Wheat should be avoided because it contains phytic acid, which aggravates symptoms. Soy products contain phytic acid and irritate the digestive system and reduce mineral absorption. Caffeine increase estrogen levels and estrogen triggers endometriosis flare ups. When you consume more than two cups of coffee a day, estrogen levels are caused to rise. Alcohol should be avoided because vitamin B from the liver is being destroyed. The liver is needed to clear out the excess estrogen to control the cancer. Dairy products, mostly milk and cheese, should be avoided because they aggravate the symptoms also. Red meat contains growth hormones that include estrogen, so this should also be avoided.

Saturated fats and oils are high in fatty acids that stimulate production of hormone levels. Foods like butter, margarine, lard, organ meats, and fried foods are high in saturated fats and oils. Another group of food that should be avoided is refined carbohydrates. This includes white bread, pasta, flour, pastry, cakes, etc. These should be avoided because most of their natural nutrients are removed, which leads to increase endometriosis symptoms. The last groups of food that should be avoided are additives and preservatives. This includes processed, frozen, and pre-packaged foods. (Nutrition Facts, 2012) There are not many alternatives for this type of cancer.

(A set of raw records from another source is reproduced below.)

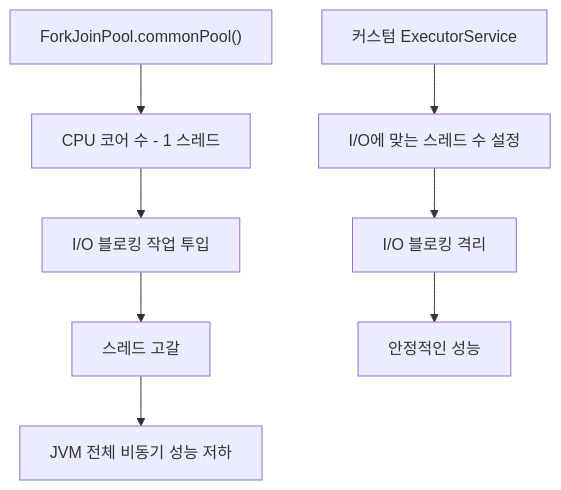
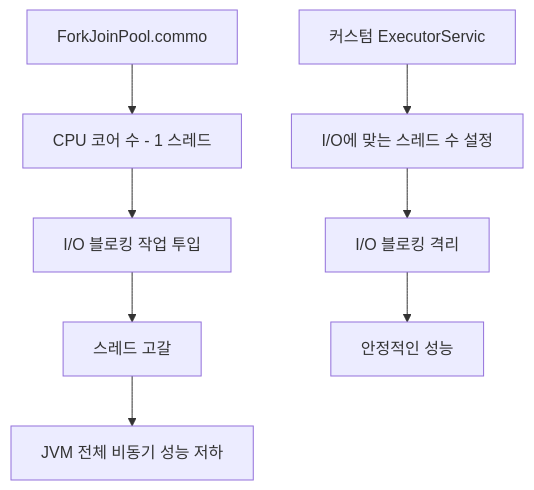
One commit to yjkim2015/yjkim2015.github.io changed the third of 3 diagrams in _posts/java/2026-05-01-java-completablefuture.md. Above: the diagram before and after it, drawn with Mermaid. The commit also changed other lines of this file and 271 other files, not shown here.

First line of the commit message:
Mermaid 라벨 축소: 긴 노드 텍스트 18자 이하로 트림 + \n 제거

````diff
--- a/_posts/java/2026-05-01-java-completablefuture.md
+++ b/_posts/java/2026-05-01-java-completablefuture.md
@@ -480,10 +480,10 @@
 ```mermaid
 flowchart TD
-    A["ForkJoinPool.commonPool()"] --> B["CPU 코어 수 - 1 스레드"]
+    A["ForkJoinPool.commo"] --> B["CPU 코어 수 - 1 스레드"]
     B --> C["I/O 블로킹 작업 투입"]
     C --> D["스레드 고갈"]
     D --> E["JVM 전체 비동기 성능 저하"]
-    F["커스텀 ExecutorService"] --> G["I/O에 맞는 스레드 수 설정"]
+    F["커스텀 ExecutorServic"] --> G["I/O에 맞는 스레드 수 설정"]
     G --> H["I/O 블로킹 격리"]
     H --> I["안정적인 성능"]
 ```
````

This is said because there is strictly surgery that has to be done before anything else can happen. This surgery then leads to the treatment for the individual that has the cancer. (“Endometrial Cancer – PubMed Health. “, 2012) In every cancer, you have a statically breakdown of how many people have survived or died from a certain type of cancer. My statically breakdown is involved mostly with women, because no man can get the cancer. Endometrial cancer is usually diagnosed at an early stage. “The one year survival rate is about 92%. The five year survival rate for this cancer that has not spread is 95%. If the cancer has spread to distant organs, the five year survival rate drops to 23%.

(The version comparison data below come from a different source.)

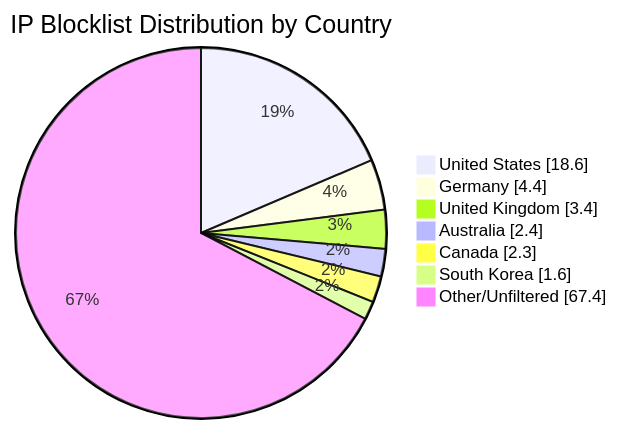
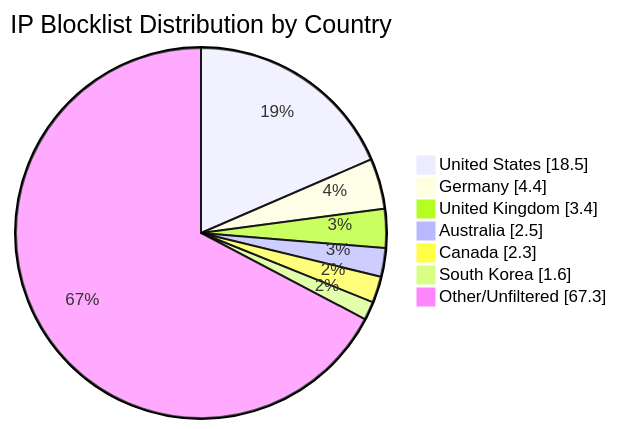
Before and after one commit to MarcusHoltz/ipblocklist-geofiltered-aggregator: the diagram in README.md, drawn with Mermaid. The commit also changed other lines of this file and 9 other files, not shown here.

````diff
--- a/README.md
+++ b/README.md
@@ -34,10 +34,10 @@
 ```mermaid
 pie showData title IP Blocklist Distribution by Country
-"United States" : 18.6
+"United States" : 18.5
 "Germany" : 4.4
 "United Kingdom" : 3.4
-"Australia" : 2.4
+"Australia" : 2.5
 "Canada" : 2.3
 "South Korea" : 1.6
-"Other/Unfiltered" : 67.4
+"Other/Unfiltered" : 67.3
 ```
````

Survival rates for African American women are 10% lower than that of white females for every stage” (ncbi. nlm. nih. gov). In conclusion, most women who have endometrial cancer are cured. There are many women who die from the emotional part of obtaining the cancer. Many women would feel anxious and depressed. There are many support and counseling groups that are concerned with the individual’s feelings. Friends and family members should be very supportive and the individual that has obtained the cancer should not be hesitant to bring the topic up to close friends or family. It is amazing how many people are helped through their cancer by just talking out the worries or concerns they may have.

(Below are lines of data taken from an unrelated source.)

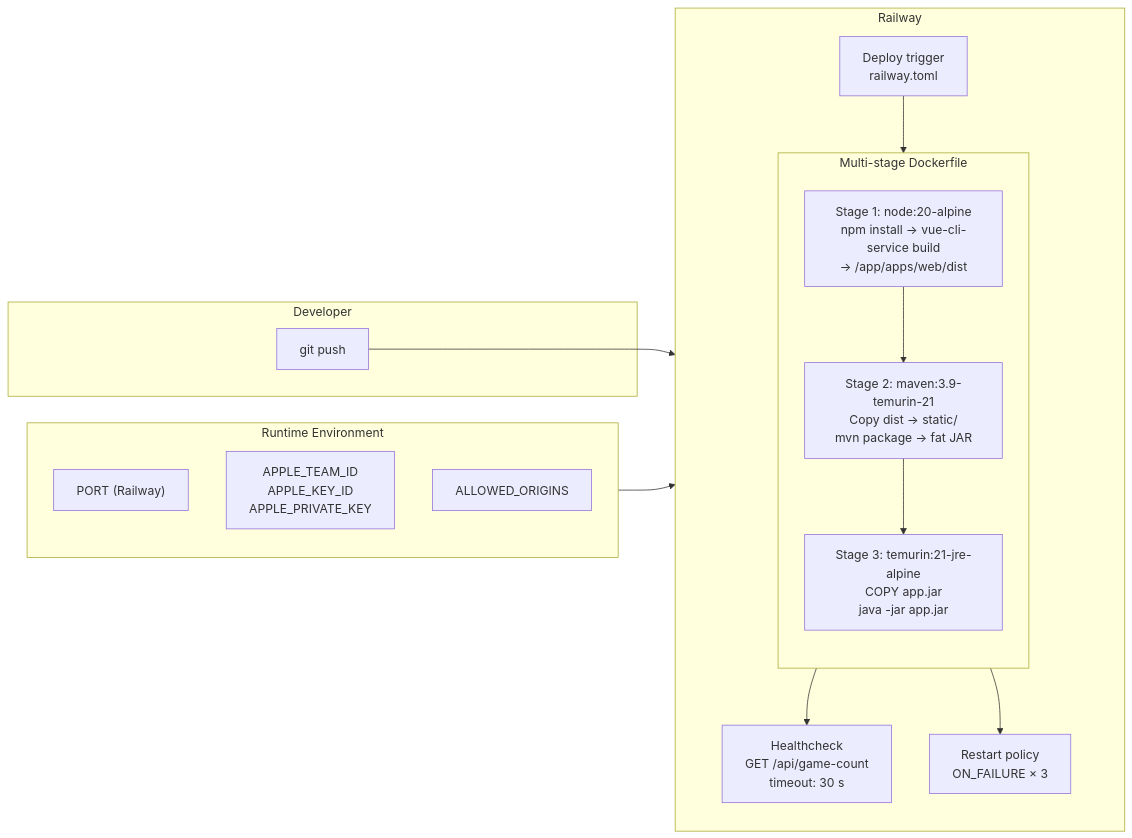
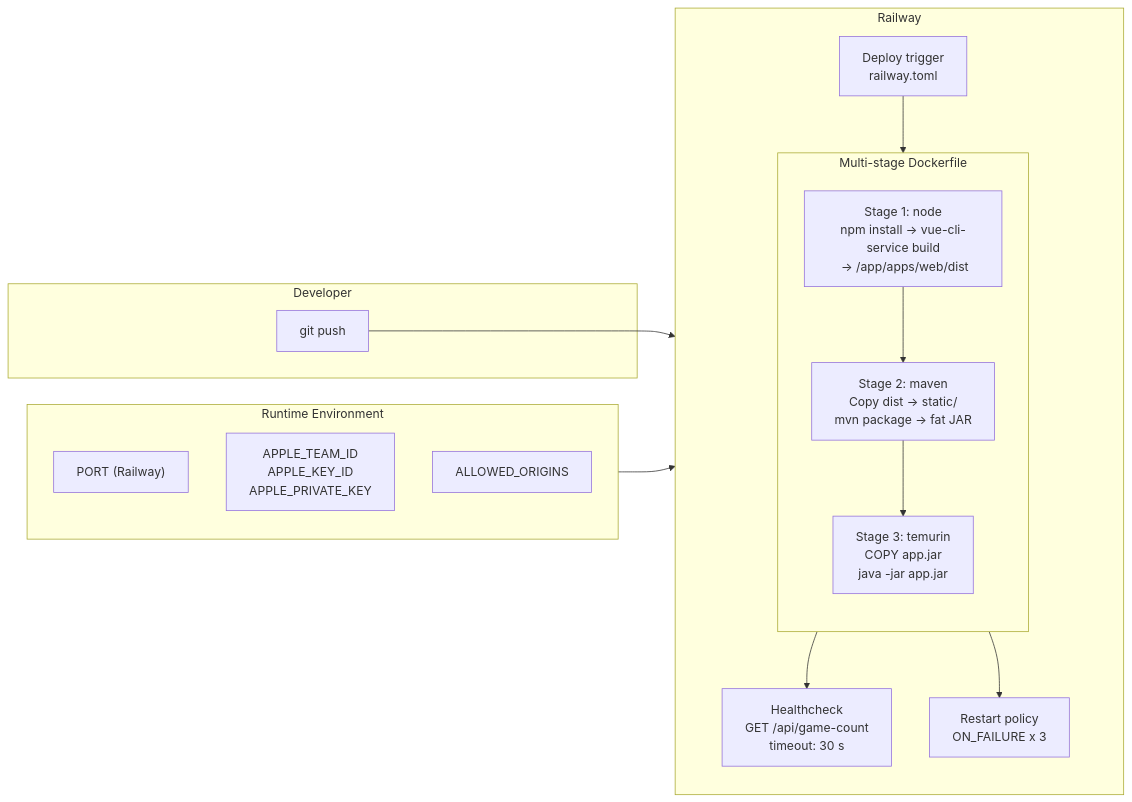
The third of 3 diagrams in README.md (aarongsellin/hit-trivia), drawn with Mermaid before and after one commit. The commit also changed other lines of this file, not shown here.

Commit message:
nicer arrows

````diff
--- a/README.md
+++ b/README.md
@@ -128,32 +130,32 @@
 ```mermaid
 flowchart LR
     subgraph Dev ["Developer"]
         Push[git push]
     end
 
     subgraph Railway ["Railway"]
         direction TB
         Trigger[Deploy trigger<br>railway.toml]
         subgraph Docker ["Multi-stage Dockerfile"]
             direction TB
-            S1["Stage 1: node:20-alpine<br>npm install → vue-cli-service build<br>→ /app/apps/web/dist"]
-            S2["Stage 2: maven:3.9-temurin-21<br>Copy dist → static/<br>mvn package → fat JAR"]
-            S3["Stage 3: temurin:21-jre-alpine<br>COPY app.jar<br>java -jar app.jar"]
+            S1["Stage 1: node<br>npm install -> vue-cli-service build<br> -> /app/apps/web/dist"]
+            S2["Stage 2: maven<br>Copy dist -> static/<br>mvn package -> fat JAR"]
+            S3["Stage 3: temurin<br>COPY app.jar<br>java -jar app.jar"]
             S1 --> S2 --> S3
         end
         Health["Healthcheck<br>GET /api/game-count<br>timeout: 30 s"]
-        Restart["Restart policy<br>ON_FAILURE × 3"]
+        Restart["Restart policy<br>ON_FAILURE x 3"]
     end
 
     subgraph Env ["Runtime Environment"]
         PORT["PORT (Railway)"]
         APPLE["APPLE_TEAM_ID<br>APPLE_KEY_ID<br>APPLE_PRIVATE_KEY"]
         ORIGINS["ALLOWED_ORIGINS"]
     end
 
     Push --> Trigger
     Trigger --> Docker
     S3 --> Health
     S3 --> Restart
     Env --> S3
 ```
````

My opinion about endometrial cancer is that it should not be taken as a joke. This is something serious that affects 200,000 women each year from their day to day life. I never knew this cancer existed until I conducted research for an original cancer. This cancer is something that will affect many people in the future if prevention actions are not taken. References “Endometrial Cancer – PubMed Health. ” Web. 07 Jan. 2012. <http://www. ncbi. nlm. nih. gov/pubmedhealth/pmh0001908/>. “Endometrial Cancer Staging – EMedicineHealth: Symptoms, Prognosis, Treatment and Risk Factors by. ” Endometrial Cancer. Web. 07 Jan. 2012. <http://www. emedicinehealth. com/endometrial_cancer/article_em. htm>. Endometrial Cancer Treatment after Surgery. ” UpToDate Inc. Web. 07 Jan. 2012. <http://www. uptodate. com/contents/patient-information-endometrial-cancer-treatment-after-surgery>. “Endometriosis Diet – Foods to Avoid | Relieve Endometriosis. ” Endometriosis Explained | Relieve Endometriosis. Web. 07 Jan. 2012. <http://relieveendometriosis. com/foods-to-avoid-on-an-endometriosis-diet/>. ·, Media Flow. “Endometriosis. ” Alternative Surgery. Web. 07 Jan. 2012. <http://www. alternativesurgery. com/education/endometriosis/>. “Self Nutrition Data” Know what you eat. Web. 21 March. 2012. <http://nutritiondata. self. com/>

Endometrial Cance Essay